VAT on forestry products can be reviewed if proved to be harmful-Minister Jordan
GINA, GUYANA, Tuesday, May 02, 2017
Minister of Finance, Winston Jordan reiterated that he is willing to remove the 14 per cent Valued Added Tax (VAT) on forestry products if evidence can be provided to show that the tax was hurting the lumber industry.
The minister expressed his views when he spoke at the launch of the government’s “Housing Solutions 2017 and Beyond,” programme on Friday at Perseverance on the East Bank Demerara (EBD.)
The minister explained that representation was made to him by the private sector that the “VAT was killing the industry.” The Minister expressed the view however, that he did not believe that the industry was being killed. “If it was killed, it was a long time ago, when we allowed pine and sheet rock to come in at undervalued price and we allowed it to knock out our own fledging industry, but they have said that this VAT is killing them, so I said bring the evidence and if it is, not only will we remove the VAT, but we will give further incentives so that the lumber industry can grow and be competitive in Guyana,” the minister said.
He explained that government will give further incentives to the industry because unlike the previous administration, “we want significant resources in the building of houses to emanate from Guyana.”

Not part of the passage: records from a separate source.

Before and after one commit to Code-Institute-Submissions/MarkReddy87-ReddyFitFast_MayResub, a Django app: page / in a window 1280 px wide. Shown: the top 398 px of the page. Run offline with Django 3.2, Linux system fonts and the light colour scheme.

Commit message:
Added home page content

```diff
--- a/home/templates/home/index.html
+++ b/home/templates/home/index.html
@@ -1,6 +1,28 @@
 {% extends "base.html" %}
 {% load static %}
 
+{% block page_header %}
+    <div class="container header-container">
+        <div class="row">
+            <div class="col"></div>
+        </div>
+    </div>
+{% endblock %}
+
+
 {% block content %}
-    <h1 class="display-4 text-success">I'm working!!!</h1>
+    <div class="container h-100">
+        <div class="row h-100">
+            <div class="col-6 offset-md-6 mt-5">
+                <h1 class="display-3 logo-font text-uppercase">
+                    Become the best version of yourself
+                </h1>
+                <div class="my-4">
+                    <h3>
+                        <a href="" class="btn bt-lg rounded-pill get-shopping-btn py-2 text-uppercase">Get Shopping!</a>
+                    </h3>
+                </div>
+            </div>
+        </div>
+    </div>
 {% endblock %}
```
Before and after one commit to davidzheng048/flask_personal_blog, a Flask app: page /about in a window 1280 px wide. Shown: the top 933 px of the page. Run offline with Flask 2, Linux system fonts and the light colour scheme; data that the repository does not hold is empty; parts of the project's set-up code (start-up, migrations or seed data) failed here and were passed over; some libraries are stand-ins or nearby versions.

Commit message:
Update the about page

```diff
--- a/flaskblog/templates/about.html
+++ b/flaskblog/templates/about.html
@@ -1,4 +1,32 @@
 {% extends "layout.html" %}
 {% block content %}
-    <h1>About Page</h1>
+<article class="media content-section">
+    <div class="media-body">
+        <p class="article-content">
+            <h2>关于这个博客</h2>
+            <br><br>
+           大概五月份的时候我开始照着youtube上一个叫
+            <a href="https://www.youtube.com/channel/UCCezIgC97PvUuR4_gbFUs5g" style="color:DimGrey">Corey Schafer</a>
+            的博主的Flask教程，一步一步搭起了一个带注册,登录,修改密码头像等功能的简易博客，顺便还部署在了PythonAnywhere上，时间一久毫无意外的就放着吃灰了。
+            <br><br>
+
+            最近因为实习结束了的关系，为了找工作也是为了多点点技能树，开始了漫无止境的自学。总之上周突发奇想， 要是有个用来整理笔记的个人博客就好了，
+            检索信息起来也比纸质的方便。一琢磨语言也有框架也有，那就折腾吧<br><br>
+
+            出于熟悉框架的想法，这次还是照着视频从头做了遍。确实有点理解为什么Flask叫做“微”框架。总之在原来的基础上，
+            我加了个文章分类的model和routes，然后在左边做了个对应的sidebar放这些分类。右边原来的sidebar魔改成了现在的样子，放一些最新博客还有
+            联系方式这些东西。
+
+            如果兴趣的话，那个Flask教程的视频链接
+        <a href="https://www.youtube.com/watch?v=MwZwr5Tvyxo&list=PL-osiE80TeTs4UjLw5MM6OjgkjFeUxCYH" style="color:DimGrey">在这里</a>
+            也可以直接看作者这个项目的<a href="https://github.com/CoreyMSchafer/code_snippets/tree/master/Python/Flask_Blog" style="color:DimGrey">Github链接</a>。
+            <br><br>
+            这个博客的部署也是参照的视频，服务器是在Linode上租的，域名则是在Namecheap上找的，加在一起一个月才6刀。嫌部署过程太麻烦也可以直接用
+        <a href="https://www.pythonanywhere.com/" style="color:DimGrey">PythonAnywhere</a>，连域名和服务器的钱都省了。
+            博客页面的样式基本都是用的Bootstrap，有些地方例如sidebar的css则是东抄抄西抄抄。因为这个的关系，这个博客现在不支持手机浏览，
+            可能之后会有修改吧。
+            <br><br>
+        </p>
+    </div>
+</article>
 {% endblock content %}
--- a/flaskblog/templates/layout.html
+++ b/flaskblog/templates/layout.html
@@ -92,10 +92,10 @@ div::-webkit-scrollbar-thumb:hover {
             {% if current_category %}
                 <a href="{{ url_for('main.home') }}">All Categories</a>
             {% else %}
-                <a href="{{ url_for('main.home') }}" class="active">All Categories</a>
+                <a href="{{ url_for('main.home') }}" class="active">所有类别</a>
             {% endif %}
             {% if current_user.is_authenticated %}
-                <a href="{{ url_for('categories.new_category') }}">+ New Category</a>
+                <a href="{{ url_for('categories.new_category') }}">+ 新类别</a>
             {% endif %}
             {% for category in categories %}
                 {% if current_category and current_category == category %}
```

“We do have those resources, and we showed it in the 70s and 80s when houses were being built in Guyana, and most of the materials came from Guyana unlike what happened up to May 2015 when almost all of the resources were being imported,” the minister said.
Since the addition of the tax, the Forest Products Association (FPA), among other private sector advocacy bodies whose members include some of the country’s biggest loggers, have expressed alarm over what they describe as an imposition of the VAT on local products.
The loggers have since appealed to the government to retract the VAT on the grounds that it will have a number of crippling and negative impacts, including making the products uncompetitive and leading to a virtual shutdown of the sector, mass unemployment, in particular Amerindian communities and of other persons living in the interior.
They had also claimed that the VAT introduction will see a reduction in production and export earnings leading to a foreign currency shortfall.
Recently Prime Minister Moses Nagamootoo had explained that following the public outcry that the government will be reviewing a number of the taxation measures implemented this year, towards reaching solutions that would benefit both the people and the administration. The Prime Minister however, had advised that a decision on these would not be forthcoming this year.
Forest products that have since February 1, 2017 begun attracting VAT include, logs, shingles, staves, lumber (rough and dressed), piles, poles, posts, spars, veneer, plywood, charcoal, firewood, wattles and manicole palm.
By: Macalia Santos